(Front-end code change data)
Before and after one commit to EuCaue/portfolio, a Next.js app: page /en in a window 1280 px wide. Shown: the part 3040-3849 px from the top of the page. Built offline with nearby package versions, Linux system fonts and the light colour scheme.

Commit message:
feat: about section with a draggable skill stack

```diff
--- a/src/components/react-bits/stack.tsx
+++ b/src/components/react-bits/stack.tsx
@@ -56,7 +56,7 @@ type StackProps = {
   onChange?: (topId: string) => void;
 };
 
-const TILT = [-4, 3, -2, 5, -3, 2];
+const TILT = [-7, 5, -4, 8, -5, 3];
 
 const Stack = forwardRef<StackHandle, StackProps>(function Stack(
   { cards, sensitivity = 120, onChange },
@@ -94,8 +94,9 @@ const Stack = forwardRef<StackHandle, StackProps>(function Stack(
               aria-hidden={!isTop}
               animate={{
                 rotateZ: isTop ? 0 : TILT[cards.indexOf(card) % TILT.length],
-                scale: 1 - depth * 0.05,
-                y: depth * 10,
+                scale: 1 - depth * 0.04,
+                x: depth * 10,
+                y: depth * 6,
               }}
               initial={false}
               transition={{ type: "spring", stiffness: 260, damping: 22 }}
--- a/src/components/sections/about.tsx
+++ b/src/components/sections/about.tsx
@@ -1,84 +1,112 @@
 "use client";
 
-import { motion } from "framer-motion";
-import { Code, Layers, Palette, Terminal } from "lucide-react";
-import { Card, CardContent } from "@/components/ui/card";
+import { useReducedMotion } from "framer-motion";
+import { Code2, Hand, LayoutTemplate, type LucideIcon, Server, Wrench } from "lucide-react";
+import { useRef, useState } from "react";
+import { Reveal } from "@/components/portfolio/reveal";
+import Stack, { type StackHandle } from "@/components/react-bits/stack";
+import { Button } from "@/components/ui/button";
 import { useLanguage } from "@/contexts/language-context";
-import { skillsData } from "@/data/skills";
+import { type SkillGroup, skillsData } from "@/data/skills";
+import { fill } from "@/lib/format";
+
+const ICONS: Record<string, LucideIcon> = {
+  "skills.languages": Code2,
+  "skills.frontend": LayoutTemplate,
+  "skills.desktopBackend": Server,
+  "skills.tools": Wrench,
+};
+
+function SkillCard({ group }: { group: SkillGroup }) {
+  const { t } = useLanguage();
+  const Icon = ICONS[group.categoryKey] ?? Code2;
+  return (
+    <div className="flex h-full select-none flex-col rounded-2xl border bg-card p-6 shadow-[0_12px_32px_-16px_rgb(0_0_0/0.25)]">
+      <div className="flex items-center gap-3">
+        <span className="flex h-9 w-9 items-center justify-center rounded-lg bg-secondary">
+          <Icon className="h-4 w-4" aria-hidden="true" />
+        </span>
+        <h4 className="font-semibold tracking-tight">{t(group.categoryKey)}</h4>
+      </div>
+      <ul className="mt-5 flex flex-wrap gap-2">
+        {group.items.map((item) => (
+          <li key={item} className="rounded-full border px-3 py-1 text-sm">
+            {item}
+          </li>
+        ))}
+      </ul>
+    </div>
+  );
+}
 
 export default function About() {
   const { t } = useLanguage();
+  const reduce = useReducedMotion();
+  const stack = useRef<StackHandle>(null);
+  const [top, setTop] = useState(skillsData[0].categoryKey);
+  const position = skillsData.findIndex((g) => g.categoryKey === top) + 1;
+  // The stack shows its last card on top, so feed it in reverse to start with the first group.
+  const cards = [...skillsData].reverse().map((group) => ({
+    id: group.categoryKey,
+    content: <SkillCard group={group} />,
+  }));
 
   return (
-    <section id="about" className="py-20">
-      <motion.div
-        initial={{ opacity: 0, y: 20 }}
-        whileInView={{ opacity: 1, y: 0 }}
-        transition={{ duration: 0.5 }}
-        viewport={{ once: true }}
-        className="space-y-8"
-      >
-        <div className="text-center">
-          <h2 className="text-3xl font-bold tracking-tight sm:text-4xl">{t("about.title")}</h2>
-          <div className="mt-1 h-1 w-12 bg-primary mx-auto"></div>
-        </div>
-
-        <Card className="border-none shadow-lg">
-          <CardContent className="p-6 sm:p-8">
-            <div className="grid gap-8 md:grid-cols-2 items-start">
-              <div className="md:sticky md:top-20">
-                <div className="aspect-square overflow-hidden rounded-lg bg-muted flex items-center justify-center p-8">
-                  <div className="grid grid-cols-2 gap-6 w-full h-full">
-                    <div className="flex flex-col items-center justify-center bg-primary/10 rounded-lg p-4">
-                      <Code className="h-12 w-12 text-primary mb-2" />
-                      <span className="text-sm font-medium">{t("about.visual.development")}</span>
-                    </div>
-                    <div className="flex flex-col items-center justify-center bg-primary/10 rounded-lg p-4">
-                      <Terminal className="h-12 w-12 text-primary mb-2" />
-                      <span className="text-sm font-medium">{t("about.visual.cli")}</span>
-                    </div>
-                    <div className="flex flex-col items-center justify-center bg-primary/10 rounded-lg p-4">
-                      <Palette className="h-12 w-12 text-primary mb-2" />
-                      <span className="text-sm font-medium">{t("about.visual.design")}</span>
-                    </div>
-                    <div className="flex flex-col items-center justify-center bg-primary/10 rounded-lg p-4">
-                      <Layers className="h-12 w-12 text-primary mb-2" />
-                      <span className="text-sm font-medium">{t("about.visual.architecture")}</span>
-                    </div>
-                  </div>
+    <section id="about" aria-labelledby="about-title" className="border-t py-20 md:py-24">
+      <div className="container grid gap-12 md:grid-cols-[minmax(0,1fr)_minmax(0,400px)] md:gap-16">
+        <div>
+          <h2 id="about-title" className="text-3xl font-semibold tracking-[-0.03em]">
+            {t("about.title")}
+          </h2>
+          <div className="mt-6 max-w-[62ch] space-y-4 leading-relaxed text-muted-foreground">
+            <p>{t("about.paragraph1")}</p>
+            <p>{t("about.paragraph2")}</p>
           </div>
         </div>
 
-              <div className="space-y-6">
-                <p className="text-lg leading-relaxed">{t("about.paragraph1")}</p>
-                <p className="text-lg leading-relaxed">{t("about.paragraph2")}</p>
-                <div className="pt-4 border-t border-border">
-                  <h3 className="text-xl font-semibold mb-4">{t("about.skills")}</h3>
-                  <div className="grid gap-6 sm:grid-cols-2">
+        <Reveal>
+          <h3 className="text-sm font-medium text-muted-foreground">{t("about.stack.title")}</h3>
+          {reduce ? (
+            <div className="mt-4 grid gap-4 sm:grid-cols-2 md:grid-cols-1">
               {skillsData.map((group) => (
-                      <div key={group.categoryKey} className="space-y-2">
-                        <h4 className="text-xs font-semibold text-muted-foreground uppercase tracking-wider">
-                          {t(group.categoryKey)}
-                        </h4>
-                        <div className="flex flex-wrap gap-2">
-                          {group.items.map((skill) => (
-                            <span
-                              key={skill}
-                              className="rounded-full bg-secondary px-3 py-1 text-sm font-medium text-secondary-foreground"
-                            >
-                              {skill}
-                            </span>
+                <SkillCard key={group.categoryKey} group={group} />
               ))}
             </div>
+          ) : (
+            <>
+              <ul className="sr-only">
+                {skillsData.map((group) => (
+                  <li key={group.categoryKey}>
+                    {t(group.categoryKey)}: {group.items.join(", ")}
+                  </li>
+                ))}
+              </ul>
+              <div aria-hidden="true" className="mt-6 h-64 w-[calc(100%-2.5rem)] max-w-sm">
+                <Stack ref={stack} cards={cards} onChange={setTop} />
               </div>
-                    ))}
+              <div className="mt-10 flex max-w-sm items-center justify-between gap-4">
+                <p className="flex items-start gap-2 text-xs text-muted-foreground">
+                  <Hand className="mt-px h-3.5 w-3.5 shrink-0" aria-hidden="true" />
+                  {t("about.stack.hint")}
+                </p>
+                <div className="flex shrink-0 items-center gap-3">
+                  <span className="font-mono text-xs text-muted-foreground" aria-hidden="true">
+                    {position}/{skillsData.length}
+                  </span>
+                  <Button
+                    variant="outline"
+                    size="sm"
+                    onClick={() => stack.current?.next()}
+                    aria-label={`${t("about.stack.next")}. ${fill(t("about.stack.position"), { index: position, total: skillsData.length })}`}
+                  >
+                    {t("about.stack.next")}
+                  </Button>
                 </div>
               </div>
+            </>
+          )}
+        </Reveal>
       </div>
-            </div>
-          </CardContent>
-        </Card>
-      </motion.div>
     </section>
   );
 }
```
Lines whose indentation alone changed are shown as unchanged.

==

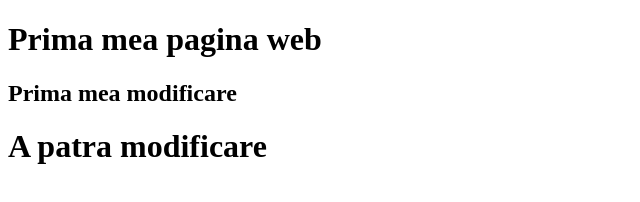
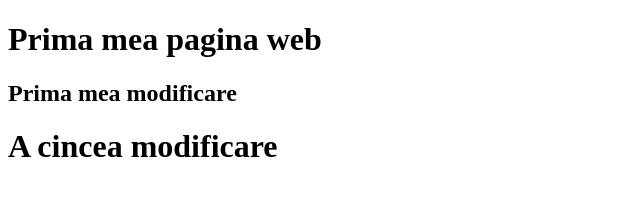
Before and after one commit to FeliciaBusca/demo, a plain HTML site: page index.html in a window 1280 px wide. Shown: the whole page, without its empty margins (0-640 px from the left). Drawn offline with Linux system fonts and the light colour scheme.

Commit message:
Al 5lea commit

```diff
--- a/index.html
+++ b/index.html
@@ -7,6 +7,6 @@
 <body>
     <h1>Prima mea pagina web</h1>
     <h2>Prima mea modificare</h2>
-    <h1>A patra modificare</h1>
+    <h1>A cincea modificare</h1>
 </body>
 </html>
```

* * *

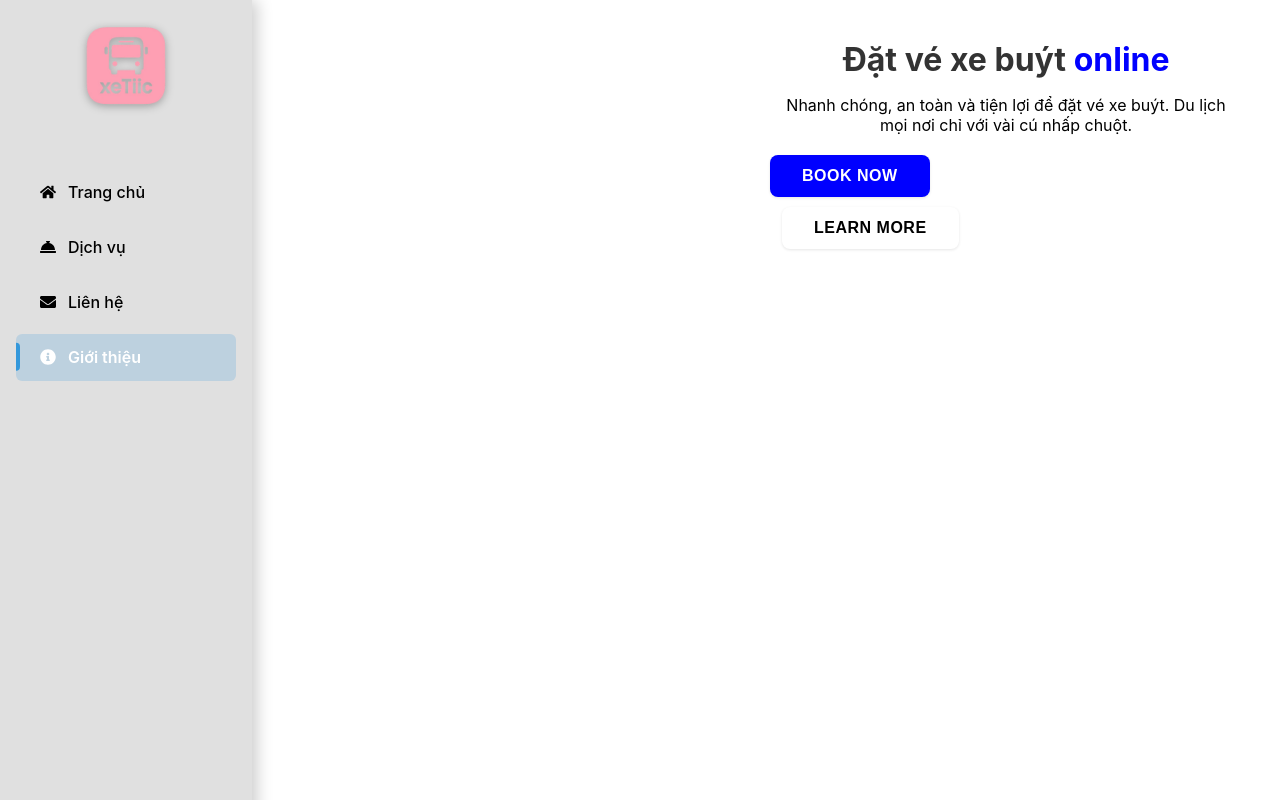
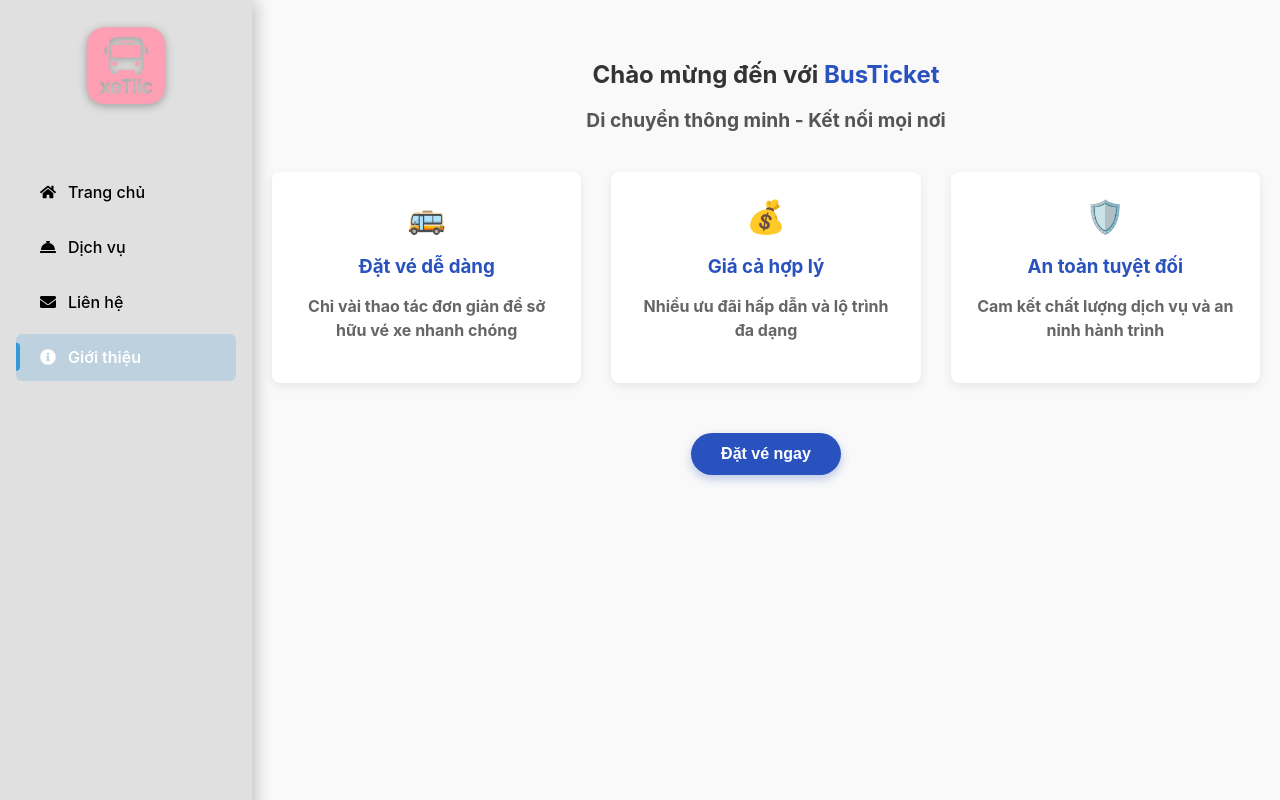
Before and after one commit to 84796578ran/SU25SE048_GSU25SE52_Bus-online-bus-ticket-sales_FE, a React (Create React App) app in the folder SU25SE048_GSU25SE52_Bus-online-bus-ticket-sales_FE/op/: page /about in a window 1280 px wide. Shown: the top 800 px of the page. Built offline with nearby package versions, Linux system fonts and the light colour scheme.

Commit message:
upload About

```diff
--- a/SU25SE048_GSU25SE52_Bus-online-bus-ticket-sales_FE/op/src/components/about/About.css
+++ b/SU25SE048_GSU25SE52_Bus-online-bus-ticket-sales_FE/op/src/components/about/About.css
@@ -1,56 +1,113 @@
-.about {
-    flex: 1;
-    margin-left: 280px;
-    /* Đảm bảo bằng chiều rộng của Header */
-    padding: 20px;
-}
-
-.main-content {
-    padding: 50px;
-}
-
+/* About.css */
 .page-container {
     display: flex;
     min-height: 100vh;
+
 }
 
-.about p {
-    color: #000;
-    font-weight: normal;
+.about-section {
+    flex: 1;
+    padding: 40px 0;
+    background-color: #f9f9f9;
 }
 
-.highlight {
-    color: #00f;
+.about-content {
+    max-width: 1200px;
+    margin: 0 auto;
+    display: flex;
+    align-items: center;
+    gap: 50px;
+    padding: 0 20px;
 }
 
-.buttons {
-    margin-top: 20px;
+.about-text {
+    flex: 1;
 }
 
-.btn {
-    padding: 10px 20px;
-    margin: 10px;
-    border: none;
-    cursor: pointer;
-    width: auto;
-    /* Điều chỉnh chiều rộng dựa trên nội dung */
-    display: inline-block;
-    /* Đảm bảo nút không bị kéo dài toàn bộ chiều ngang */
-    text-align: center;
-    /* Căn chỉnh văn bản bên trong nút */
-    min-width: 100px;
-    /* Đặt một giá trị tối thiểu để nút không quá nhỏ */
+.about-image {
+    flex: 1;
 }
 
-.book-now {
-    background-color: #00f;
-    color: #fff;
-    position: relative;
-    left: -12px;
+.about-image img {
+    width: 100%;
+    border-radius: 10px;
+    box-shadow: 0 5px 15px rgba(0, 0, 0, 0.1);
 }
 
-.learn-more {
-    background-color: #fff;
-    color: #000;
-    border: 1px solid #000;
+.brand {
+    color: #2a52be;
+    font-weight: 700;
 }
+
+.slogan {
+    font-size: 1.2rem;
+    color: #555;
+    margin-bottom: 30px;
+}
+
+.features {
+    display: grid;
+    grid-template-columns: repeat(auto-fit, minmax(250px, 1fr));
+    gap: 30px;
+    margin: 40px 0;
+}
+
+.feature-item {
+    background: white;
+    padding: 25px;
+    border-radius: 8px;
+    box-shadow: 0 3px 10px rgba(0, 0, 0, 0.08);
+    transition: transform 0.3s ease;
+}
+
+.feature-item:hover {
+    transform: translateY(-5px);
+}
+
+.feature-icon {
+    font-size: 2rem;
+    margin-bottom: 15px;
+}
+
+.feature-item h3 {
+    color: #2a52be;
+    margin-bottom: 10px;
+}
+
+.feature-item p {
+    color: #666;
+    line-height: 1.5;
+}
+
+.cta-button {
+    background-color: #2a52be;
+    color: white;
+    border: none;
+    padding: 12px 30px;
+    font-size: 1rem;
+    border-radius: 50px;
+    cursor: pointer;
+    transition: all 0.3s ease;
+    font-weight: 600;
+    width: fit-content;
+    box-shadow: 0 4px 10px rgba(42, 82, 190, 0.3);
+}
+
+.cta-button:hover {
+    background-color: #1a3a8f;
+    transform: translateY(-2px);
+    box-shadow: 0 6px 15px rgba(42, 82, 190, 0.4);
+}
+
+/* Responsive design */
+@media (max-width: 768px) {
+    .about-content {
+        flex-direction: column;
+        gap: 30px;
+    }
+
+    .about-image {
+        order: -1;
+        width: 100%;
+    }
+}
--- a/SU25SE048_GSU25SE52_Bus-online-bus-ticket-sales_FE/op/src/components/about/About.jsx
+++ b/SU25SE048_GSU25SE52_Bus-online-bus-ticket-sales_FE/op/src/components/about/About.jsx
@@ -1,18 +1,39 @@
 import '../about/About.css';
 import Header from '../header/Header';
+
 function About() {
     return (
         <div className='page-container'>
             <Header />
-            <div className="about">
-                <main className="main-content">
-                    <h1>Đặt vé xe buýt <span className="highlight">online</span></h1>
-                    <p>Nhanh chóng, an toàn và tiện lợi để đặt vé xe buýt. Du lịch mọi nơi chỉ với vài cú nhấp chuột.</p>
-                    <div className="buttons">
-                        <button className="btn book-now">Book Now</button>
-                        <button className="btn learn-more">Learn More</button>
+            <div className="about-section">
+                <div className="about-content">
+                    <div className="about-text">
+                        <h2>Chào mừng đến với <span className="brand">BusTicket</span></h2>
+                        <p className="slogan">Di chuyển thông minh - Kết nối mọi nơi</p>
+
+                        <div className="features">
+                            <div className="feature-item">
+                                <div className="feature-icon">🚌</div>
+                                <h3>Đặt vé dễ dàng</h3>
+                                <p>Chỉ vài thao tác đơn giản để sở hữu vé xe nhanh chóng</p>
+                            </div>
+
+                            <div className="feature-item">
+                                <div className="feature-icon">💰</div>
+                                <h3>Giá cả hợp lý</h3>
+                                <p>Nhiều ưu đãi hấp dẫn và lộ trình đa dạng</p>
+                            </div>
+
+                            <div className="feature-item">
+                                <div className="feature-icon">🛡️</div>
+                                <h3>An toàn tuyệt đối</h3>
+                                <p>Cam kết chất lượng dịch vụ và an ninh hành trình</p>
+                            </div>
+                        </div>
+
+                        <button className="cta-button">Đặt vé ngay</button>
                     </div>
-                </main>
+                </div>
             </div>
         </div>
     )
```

◆ **What needs to be done**: In how many lines of the data does the string "border" occur? Answer with the number and nothing else.

◆ **Expected answer**: 11